AIM OF THE TASK → Output all records exactly, with no images.

Records from a data source:
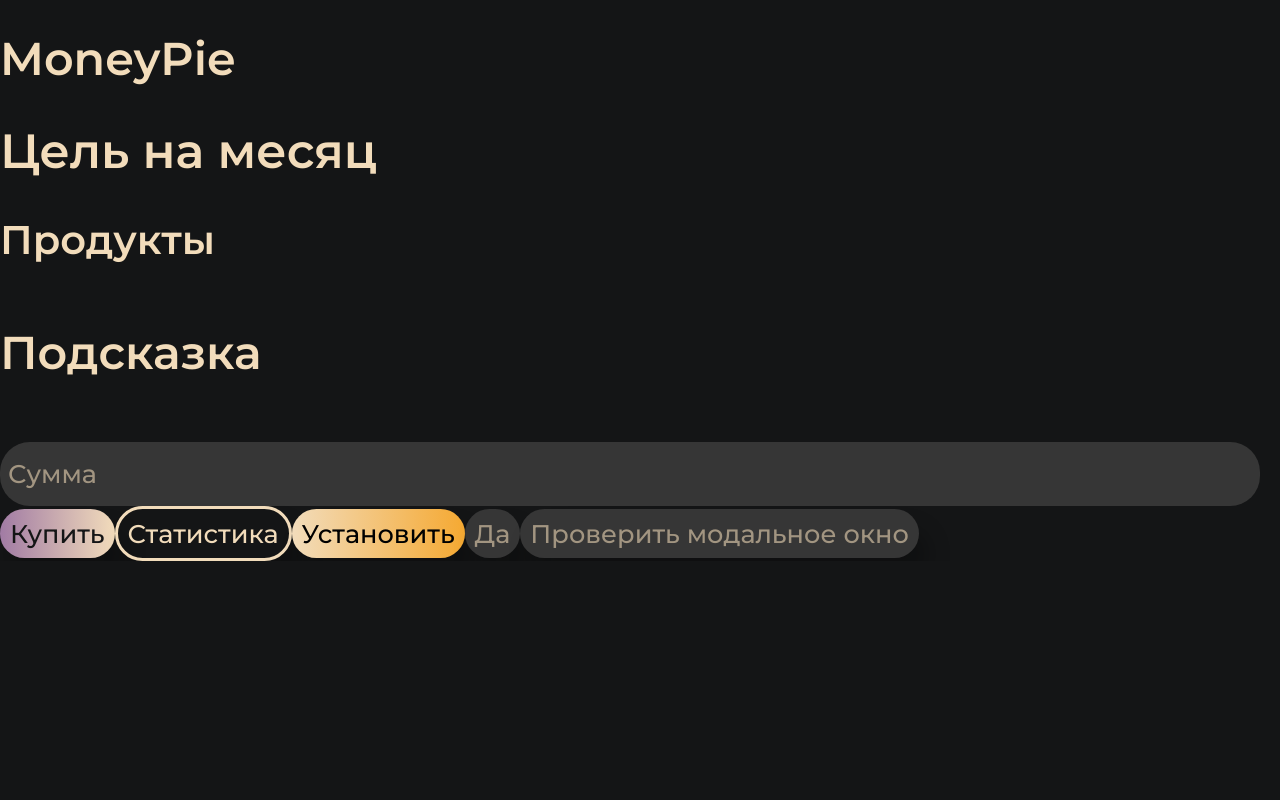
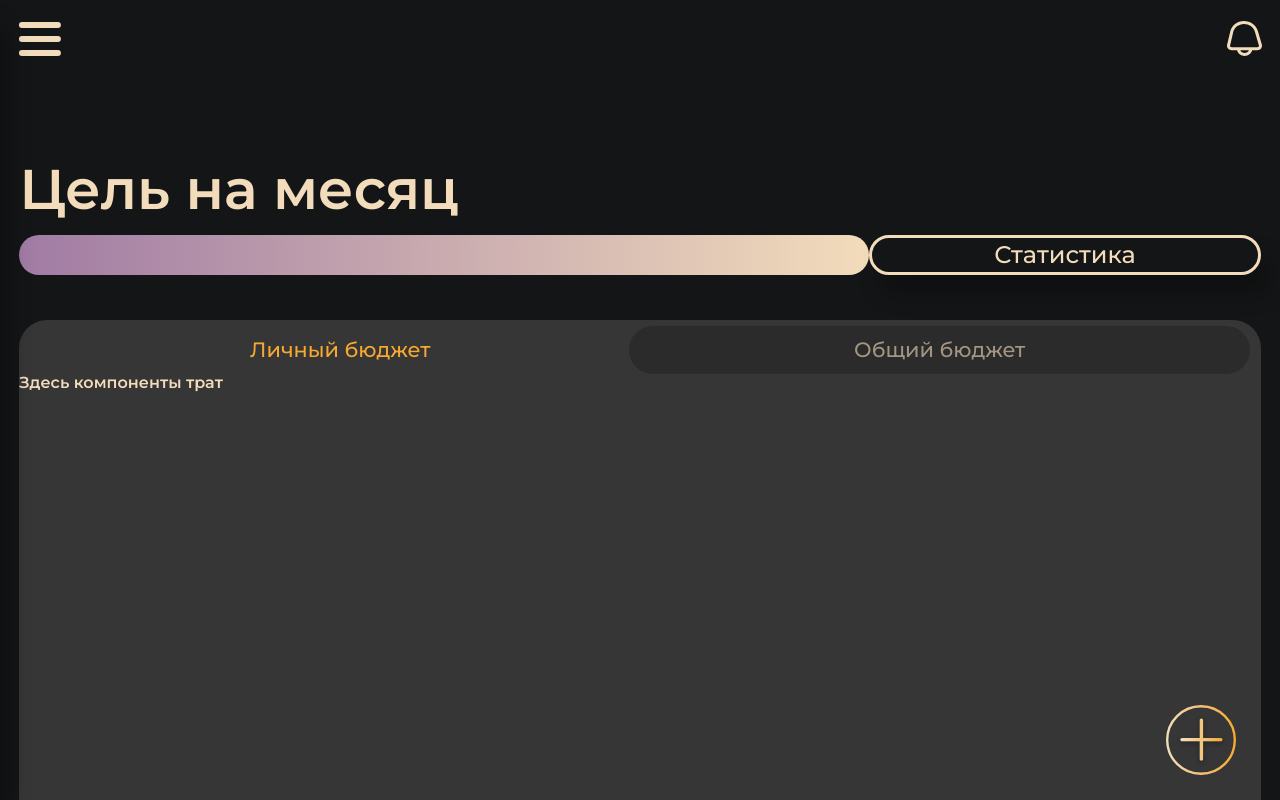
Before and after one commit to money-pie/frontend, a Next.js app: page / in a window 1280 px wide. Built offline with nearby package versions, Linux system fonts and the light colour scheme.

Commit message:
fix: update index file

```diff
--- a/pages/index.tsx
+++ b/pages/index.tsx
@@ -1,58 +1,16 @@
 import Head from "next/head";
 import { useState } from "react";
-import Htag from "../components/elements/Htag/Htag";
-import Button from "../components/elements/Button/Button";
-import Input from "../components/elements/Input/Input";
-import ExpenseAndIncomeWindow from "../components/modules/ExpenseAndIncomeWindow/ExpenseAndIncomeWindow";
+import { withLayout } from "../layout/Layout";
+import { MenuItem } from "../page-components/MenuItem/MenuItem";
+import { MainTarget } from "../page-components/MainTarget/MainTarget";
 
-export default function Home(): JSX.Element {
-  const [showModal, setShowModal] = useState<boolean>(false);
-
-  const closeModal = () => {
-    setShowModal(false);
-  };
-
+function Home(): JSX.Element {
   return (
-    <div>
-      <Htag tag="h1">MoneyPie</Htag>
-      <Htag tag="h2">Цель на месяц</Htag>
-      <Htag tag="h3">Продукты</Htag>
-      <Htag tag="h4">Подсказка</Htag>
-
-      <Input appearance="normal" placeholder="Сумма" />
-
-      <Button appearance="premium" className="rounded" btnType="button">
-        Купить
-      </Button>
-      <Button appearance="ghost" className="rounded" btnType="button">
-        Статистика
-      </Button>
-      <Button appearance="casual" className="rounded" btnType="button">
-        Установить
-      </Button>
-      <Button appearance="ordinary" className="rounded" btnType="button">
-        Да
-      </Button>
-      <Button
-        appearance="ordinary"
-        className="rounded"
-        btnType="button"
-        onClick={() => {
-          setShowModal(true);
-        }}
-      >
-        Проверить модальное окно
-      </Button>
-      {/* <QuestionModalWindow active={showModal} onClose={closeModal} text="сменить имя пользователя?"/> */}
-      {/* <SubscriptionBanner active={showModal} onClose={closeModal} /> */}
-      {/* <SubscriptionRenewal active={showModal} onClose={closeModal} /> */}
-      {/* <TargetAdding active={showModal} onClose={closeModal} /> */}
-      {/* <AutorizationForm active={showModal} onClose={closeModal} /> */}
-      {/* <RegistrationForm active={showModal} onClose={closeModal} /> */}
-
-      {/* <FriendInvitation active={showModal} onClose={closeModal} /> */}
-      {/* <DetailedInformation active={showModal} onClose={closeModal} /> */}
-      <ExpenseAndIncomeWindow active={showModal} onClose={closeModal} />
-    </div>
+    <>
+      <MainTarget />
+      <MenuItem />
+    </>
   );
 }
+
+export default withLayout(Home);
```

EXERCISE SOLUTION →
Before and after one commit to money-pie/frontend, a Next.js app: page / in a window 1280 px wide. Built offline with nearby package versions, Linux system fonts and the light colour scheme.

Commit message:
fix: update index file

```diff
--- a/pages/index.tsx
+++ b/pages/index.tsx
@@ -1,58 +1,16 @@
 import Head from "next/head";
 import { useState } from "react";
-import Htag from "../components/elements/Htag/Htag";
-import Button from "../components/elements/Button/Button";
-import Input from "../components/elements/Input/Input";
-import ExpenseAndIncomeWindow from "../components/modules/ExpenseAndIncomeWindow/ExpenseAndIncomeWindow";
+import { withLayout } from "../layout/Layout";
+import { MenuItem } from "../page-components/MenuItem/MenuItem";
+import { MainTarget } from "../page-components/MainTarget/MainTarget";
 
-export default function Home(): JSX.Element {
-  const [showModal, setShowModal] = useState<boolean>(false);
-
-  const closeModal = () => {
-    setShowModal(false);
-  };
-
+function Home(): JSX.Element {
   return (
-    <div>
-      <Htag tag="h1">MoneyPie</Htag>
-      <Htag tag="h2">Цель на месяц</Htag>
-      <Htag tag="h3">Продукты</Htag>
-      <Htag tag="h4">Подсказка</Htag>
-
-      <Input appearance="normal" placeholder="Сумма" />
-
-      <Button appearance="premium" className="rounded" btnType="button">
-        Купить
-      </Button>
-      <Button appearance="ghost" className="rounded" btnType="button">
-        Статистика
-      </Button>
-      <Button appearance="casual" className="rounded" btnType="button">
-        Установить
-      </Button>
-      <Button appearance="ordinary" className="rounded" btnType="button">
-        Да
-      </Button>
-      <Button
-        appearance="ordinary"
-        className="rounded"
-        btnType="button"
-        onClick={() => {
-          setShowModal(true);
-        }}
-      >
-        Проверить модальное окно
-      </Button>
-      {/* <QuestionModalWindow active={showModal} onClose={closeModal} text="сменить имя пользователя?"/> */}
-      {/* <SubscriptionBanner active={showModal} onClose={closeModal} /> */}
-      {/* <SubscriptionRenewal active={showModal} onClose={closeModal} /> */}
-      {/* <TargetAdding active={showModal} onClose={closeModal} /> */}
-      {/* <AutorizationForm active={showModal} onClose={closeModal} /> */}
-      {/* <RegistrationForm active={showModal} onClose={closeModal} /> */}
-
-      {/* <FriendInvitation active={showModal} onClose={closeModal} /> */}
-      {/* <DetailedInformation active={showModal} onClose={closeModal} /> */}
-      <ExpenseAndIncomeWindow active={showModal} onClose={closeModal} />
-    </div>
+    <>
+      <MainTarget />
+      <MenuItem />
+    </>
   );
 }
+
+export default withLayout(Home);
```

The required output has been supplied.